■ Exercise details:
Tally the lines below that hold the string "subsection", and give only the tally.

Structured diff data

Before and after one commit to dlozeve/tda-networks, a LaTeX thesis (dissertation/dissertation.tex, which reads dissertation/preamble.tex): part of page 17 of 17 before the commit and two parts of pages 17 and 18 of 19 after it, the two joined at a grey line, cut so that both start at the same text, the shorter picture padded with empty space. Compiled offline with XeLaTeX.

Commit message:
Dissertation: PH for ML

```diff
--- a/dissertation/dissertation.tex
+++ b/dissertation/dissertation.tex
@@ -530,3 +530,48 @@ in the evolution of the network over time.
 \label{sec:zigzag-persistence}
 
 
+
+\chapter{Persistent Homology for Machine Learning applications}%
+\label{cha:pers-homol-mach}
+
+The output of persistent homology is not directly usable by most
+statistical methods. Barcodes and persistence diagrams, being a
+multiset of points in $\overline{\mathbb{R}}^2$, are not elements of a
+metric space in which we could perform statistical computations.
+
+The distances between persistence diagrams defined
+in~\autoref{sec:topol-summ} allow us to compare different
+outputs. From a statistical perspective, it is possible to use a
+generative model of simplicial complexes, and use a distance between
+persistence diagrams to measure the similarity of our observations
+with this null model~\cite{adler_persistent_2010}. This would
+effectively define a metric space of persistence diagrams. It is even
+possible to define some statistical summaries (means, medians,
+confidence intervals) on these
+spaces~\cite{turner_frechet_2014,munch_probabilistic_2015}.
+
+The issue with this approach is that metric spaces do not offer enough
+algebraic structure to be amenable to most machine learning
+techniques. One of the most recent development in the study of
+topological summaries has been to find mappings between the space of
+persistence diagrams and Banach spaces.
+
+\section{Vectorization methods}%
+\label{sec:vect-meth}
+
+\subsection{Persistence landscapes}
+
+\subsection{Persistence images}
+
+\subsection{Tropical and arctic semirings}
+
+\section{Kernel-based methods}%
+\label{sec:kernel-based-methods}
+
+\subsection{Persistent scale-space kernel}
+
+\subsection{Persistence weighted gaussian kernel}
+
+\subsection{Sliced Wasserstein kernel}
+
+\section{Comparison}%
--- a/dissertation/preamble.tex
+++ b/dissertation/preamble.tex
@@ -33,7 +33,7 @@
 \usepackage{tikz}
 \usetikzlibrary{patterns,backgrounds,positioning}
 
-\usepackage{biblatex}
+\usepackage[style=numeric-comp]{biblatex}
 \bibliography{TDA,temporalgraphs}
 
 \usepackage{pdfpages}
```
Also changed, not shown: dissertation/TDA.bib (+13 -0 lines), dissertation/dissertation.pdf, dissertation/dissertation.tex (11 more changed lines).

■ Response to this exercise:
6